The study further revealed that over the past three quarters, 79% of Indian travelers would be willing to store their travel health data electronically if it meant it will enable them to travel sooner, and if it enabled them to pass through the airport faster with less face-to-face interactions with others.
The international study that included over 1,000 respondents from India, indicates that there is enough incentive for authorities and businesses to accelerate plans for digital health passports. In fact, 57% stated that they would be happy for a digital health passport to become the norm.
Despite an overwhelming response to digital health passports, when queried further, there are concerns about security and privacy such as:
- 34% of respondents are worried about data security risks with their personal information being hacked
- 28% of respondents are concerned about lack of transparency and control over how and where their data will be shared.
Surprisingly, the highest scepticism around digital health passports was reported among Gen Z, with 12% saying that they would not be comfortable using a digital health passport under any circumstances.
The travel industry needs to consider and explore the checks and balances to ease privacy concerns and build traveller confidence in digital health passports, to which the survey found that:
- Over half of Indian travellers (53%) would be comfortable using a digital passport if it was accepted by most countries and was regulated as per international standards,
- 8 out of 10 (80%) would be more likely to store health data on a secured app where a travel provider has partnered with a trusted healthcare provider.
Even though receptiveness to sharing data is high, when asked about the technologies that would increase confidence in travel in the next 12 months, mobile solutions were highlighted as a popular option, with suggestions that include:
- Mobile applications that provide on-trip notifications and alerts (51%)
- Contactless mobile payments (49%)
- Facial recognition technology (48%)
- Boarding pass on mobile (47%)
Mani Ganeshan, head of research and development in APAC at Amadeus, says: “As businesses navigate out of the global pandemic, the future of travel looks optimistic.
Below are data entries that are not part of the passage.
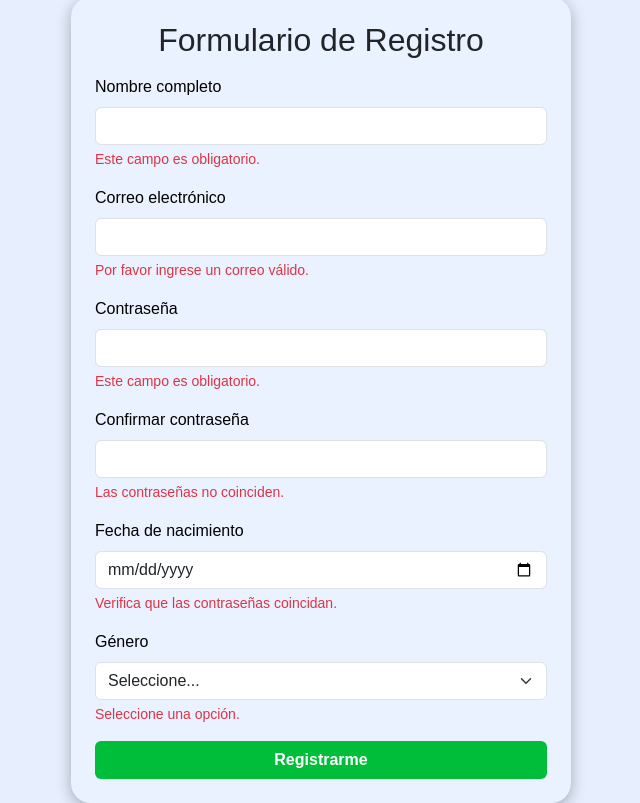
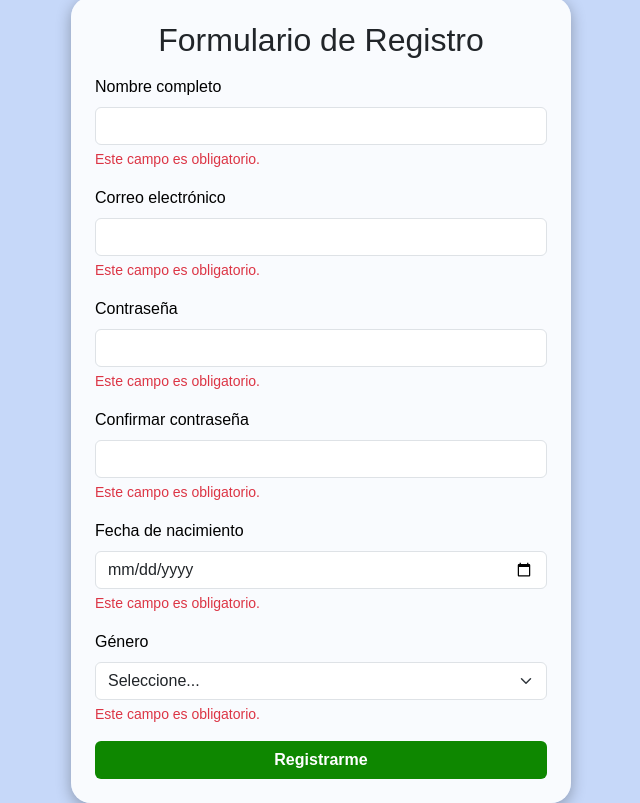
Before and after one commit to NeydaJimenez/plantillaJMNN, a Flask app: page /registrando in a window 1280 px wide. Shown: the whole page, without its empty margins (319-959 px from the left). Run offline with Flask 3, Linux system fonts and the light colour scheme.

Commit message:
Update registrando.html

```diff
--- a/templates/registrando.html
+++ b/templates/registrando.html
@@ -7,8 +7,8 @@
     <link href="https://cdn.jsdelivr.net/npm/bootstrap@5.3.0/dist/css/bootstrap.min.css" rel="stylesheet">
     <style>
         body {
-            background: linear-gradient(to right,rgb(231, 239, 255),rgb(231, 239, 255));
-            color: white;
+            background: linear-gradient(to right, #c6d8f9, #c6d8f9);
+            color: black;
             font-family: 'Poppins', sans-serif;
             height: 100vh;
             display: flex;
@@ -16,7 +16,7 @@
             align-items: center;
         }
         .card {
-            background-color: rgba(255,255,255,0.1);
+            background-color: rgba(255,255,255,0.9);
             border: none;
             border-radius: 20px;
             box-shadow: 0 4px 15px rgba(0,0,0,0.3);
@@ -24,18 +24,23 @@
             max-width: 500px;
         }
         label {
-            color: #000;
+            color: black;
         }
         .btn-custom {
-            background-color:rgb(0, 190, 57);
+            background-color: #0e8700;
             color: white;
             font-weight: bold;
         }
         .btn-custom:hover {
             background-color: #0072ff;
         }
-        .is-invalid {
-            border-color: #dc3545 !important;
+        .invalido {
+            border: 2px solid red !important;
+        }
+        .error-text {
+            color: red;
+            font-size: 0.9em;
+            display: none;
         }
         .invalid-feedback {
             display: block;
@@ -54,7 +59,7 @@
         </div>
         {% endif %}
 
-        <form id="registroForm" action="/registrando" method="POST">
+        <form action="/registrando" method="POST" onsubmit="return validarFormulario()">
             <div class="mb-3">
                 <label for="nombreCompleto" class="form-label">Nombre completo</label>
                 <input type="text" class="form-control" id="nombreCompleto" name="nombreCompleto" required>
@@ -64,7 +69,7 @@
             <div class="mb-3">
                 <label for="email" class="form-label">Correo electrónico</label>
                 <input type="email" class="form-control" id="email" name="email" required>
-                <div class="invalid-feedback">Por favor ingrese un correo válido.</div>
+                <div class="invalid-feedback">Este campo es obligatorio.</div>
             </div>
 
             <div class="mb-3">
@@ -76,13 +81,17 @@
             <div class="mb-3">
                 <label for="confirmPassword" class="form-label">Confirmar contraseña</label>
                 <input type="password" class="form-control" id="confirmPassword" name="confirmPassword" required>
-                <div class="invalid-feedback">Las contraseñas no coinciden.</div>
+                <div class="invalid-feedback">Este campo es obligatorio.</div>
+            </div>
+
+            <div id="mensajeError" class="text-danger mb-3" style="display:none;">
+                X Las contraseñas no coinciden.
             </div>
 
             <div class="mb-3">
                 <label for="fechaNacimiento" class="form-label">Fecha de nacimiento</label>
                 <input type="date" class="form-control" id="fechaNacimiento" name="fechaNacimiento" required>
-                <div class="invalid-feedback">Verifica que las contraseñas coincidan.</div>
+                <div class="invalid-feedback">Este campo es obligatorio.</div>
             </div>
 
             <div class="mb-3">
@@ -92,8 +101,9 @@
                     <option value="Femenino">Femenino</option>
                     <option value="Masculino">Masculino</option>
                     <option value="Otro">Otro</option>
+                    <option value="Prefiero no decirlo">Prefiero no decirlo</option>
                 </select>
-                <div class="invalid-feedback">Seleccione una opción.</div>
+                <div class="invalid-feedback">Este campo es obligatorio.</div>
             </div>
 
             <div class="d-grid">
@@ -103,33 +113,40 @@
     </div>
 
     <script>
-        document.getElementById('registroForm').addEventListener('submit', function(event) {
-            let formIsValid = true;
+        function validarFormulario() {
+            const campos = document.querySelectorAll('input, select');
+            let valido = true;
 
-            const inputs = this.querySelectorAll('input, select');
-            inputs.forEach(input => {
-                input.classList.remove('is-invalid');
+            campos.forEach(campo => {
+                campo.classList.remove('invalido');
+                const errorMsg = campo.parentElement.querySelector('.error-text');
+                if (errorMsg) errorMsg.style.display = 'none';
             });
 
-            const password = document.getElementById('password').value;
-            const confirmPassword = document.getElementById('confirmPassword').value;
-
-            if (password !== confirmPassword) {
-                formIsValid = false;
-                document.getElementById('confirmPassword').classList.add('is-invalid');
-            }
-
-            inputs.forEach(input => {
-                if (!input.value) {
-                    formIsValid = false;
-                    input.classList.add('is-invalid');
+            campos.forEach(campo => {
+                if (!campo.value.trim()) {
+                    campo.classList.add('invalido');
+                    const errorMsg = campo.parentElement.querySelector('.error-text');
+                    if (errorMsg) errorMsg.style.display = 'block';
+                    valido = false;
                 }
             });
 
-            if (!formIsValid) {
-                event.preventDefault();
+            const pass1 = document.getElementById('password').value;
+            const pass2 = document.getElementById('confirmPassword').value;
+            const mensaje = document.getElementById('mensajeError');
+
+            if (pass1 !== pass2) {
+                mensaje.style.display = 'block';
+                document.getElementById('password').classList.add('invalido');
+                document.getElementById('confirmPassword').classList.add('invalido');
+                valido = false;
+            } else {
+                mensaje.style.display = 'none';
             }
-        });
+
+            return valido;
+        }
     </script>
 
 </body>
```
This study offers a clear roadmap for the industry, by acknowledging the appetite for technologies that can address the concerns of travellers, whether it is better access to information or reducing physical proximity. Innovations such as digital health passports can catalyse both traveller confidence and the opening of international borders once again. With the world racing towards digital transformation unlike ever before, sophisticated travel-friendly apps will help build the much-needed confidence for travellers both worldwide and in India.”
Christophe Bousquet, CTO of Amadeus, comments: “This study reinforces the key role that technology will play in rebuilding travel. We’ve seen a shift since our last survey, as travellers now place more focus on mobile and touchless technology, crucial areas that will clearly strengthen traveller confidence. It’s also very relevant to see that travelers are open to digital health passports and sharing their data as they move through the journey, once the right safeguards are in place. At Amadeus, we’re committed to rebuilding a better industry, together with our customers and partners.”